All are accompanied by explanatory placards detailing the machine. Many are also supported by striking multimedia and video productions projected on tastefully decorated walls.
In the aim of bringing people back again and again there will be different themes focussed on from time to time, ensuring the experience does not grow stale and predictable.
The current showcase during our visit was dubbed ‘Legends of Bonneville’ and featured a number of rare examples of a model that is one of the most famous in motorcycling and straddles a 60-year lineage.
Other interesting exhibits included a Triumph Speed Triple broken down into major components all mounted to a wall.
Another feature wall showed the six stages of casting and machining that go into forming the upper crankcase of a Triumph Street Triple.
Each step is explained along the way, from the sources of the parent materials through to the die-casting and powder coating techniques before moving on to the CNC machining.
The various electronic systems of the latest Tiger 1200 are also showcased on an otherwise bare frame as the mounting point for the various sensors and computers that help control everything from the engine management systems to ABS, traction control and the associated electronics for the TSAS semi-active suspension system.
Clay modelling techniques and examples are introduced in yet another exhibit area, thus the Triumph Factory Visitor Experience is not just about looking at motorcycles themselves, but also serves as an educational tool that should see school groups make use of the facility.
As far as eye candy went it was the 1909 TT Racer with all of its 3.5 horsepower generated from a 490cc single that won my heart. While eminently beautiful in its simplicity, that would certainly be some sort of next level Triumph Experience to ride!
Of the modern generation I must admit that it surprises me just how well the Daytona T595 has aged. I was not completely enamoured with its styling back in its day of 1996, but there is certainly something that really pulls me towards to it now.
Despite the huge fan base behind the first generation of the Hinckley Speed Triples I think that perhaps it will instead be the T595 that becomes the most collectible Triumph of the modern era.
Triumph has long been popular in movie use and what is possibly the most valuable Triumph in existence today takes pride of place in its own exhibit. A recent ‘barn find’ was the actual 1962 TR6 Triumph Trophy ridden by Steve McQueen in The Great Escape.
Built back in the day by expert trials rider Ken Heanes and designed to, at first glance, look like a 1930s German military motorcycle. The bike was ridden by racer and stunt rider Bud Ekins to make that infamous 65-foot long and 12-foot high barbed wire fence jump that is perhaps the most iconic motorcycle stunt ever to make it on to the big screen.
Now fully restored and part of the extensive Dick Shepherd collection the value of the machine is estimated to reach into the many millions of whatever currency you care to use.

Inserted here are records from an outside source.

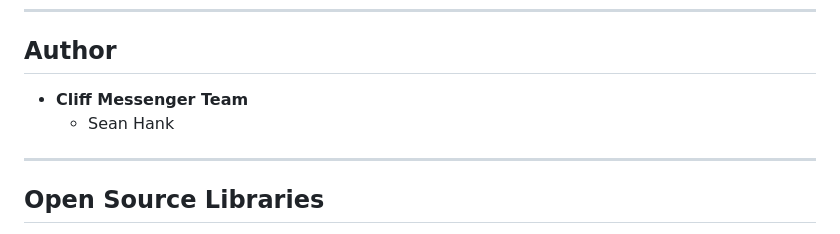
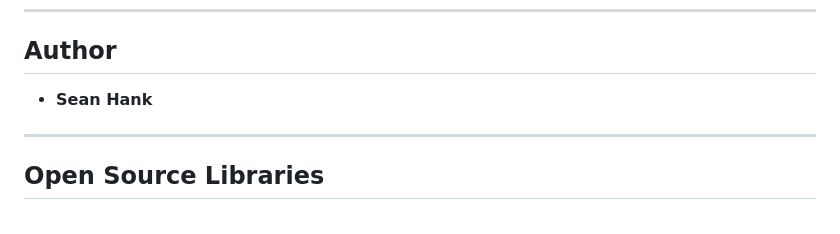
Before and after one commit to SeanHank/CliffMessenger, a Markdown page: CREDITS.md, the part around the change. GitHub-like rendering.

```diff
--- a/CREDITS.md
+++ b/CREDITS.md
@@ -9,8 +9,7 @@ An end-to-end encrypted secure messenger.
 
 ## Author
 
-- **Cliff Messenger Team**
-  - Sean Hank
+- **Sean Hank**
 
 ---
 
```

Amongst the upstairs exhibits there is also a Triumph shop to stock up on a wide range of Triumph branded merchandise.
The Triumph Factory Visitor Experience is a free walk-in affair open Wednesday through Sunday from 1000 to 1630 but Friday evenings sees the centre open until 1900. The doors are closed on Monday and Tuesdays but are open on Public Holidays.
Part Two of our trip sees us leave Hinckley and head south to Chinnor, the Oxfordshire village I left behind at age nine when emigrating to Australia with my family.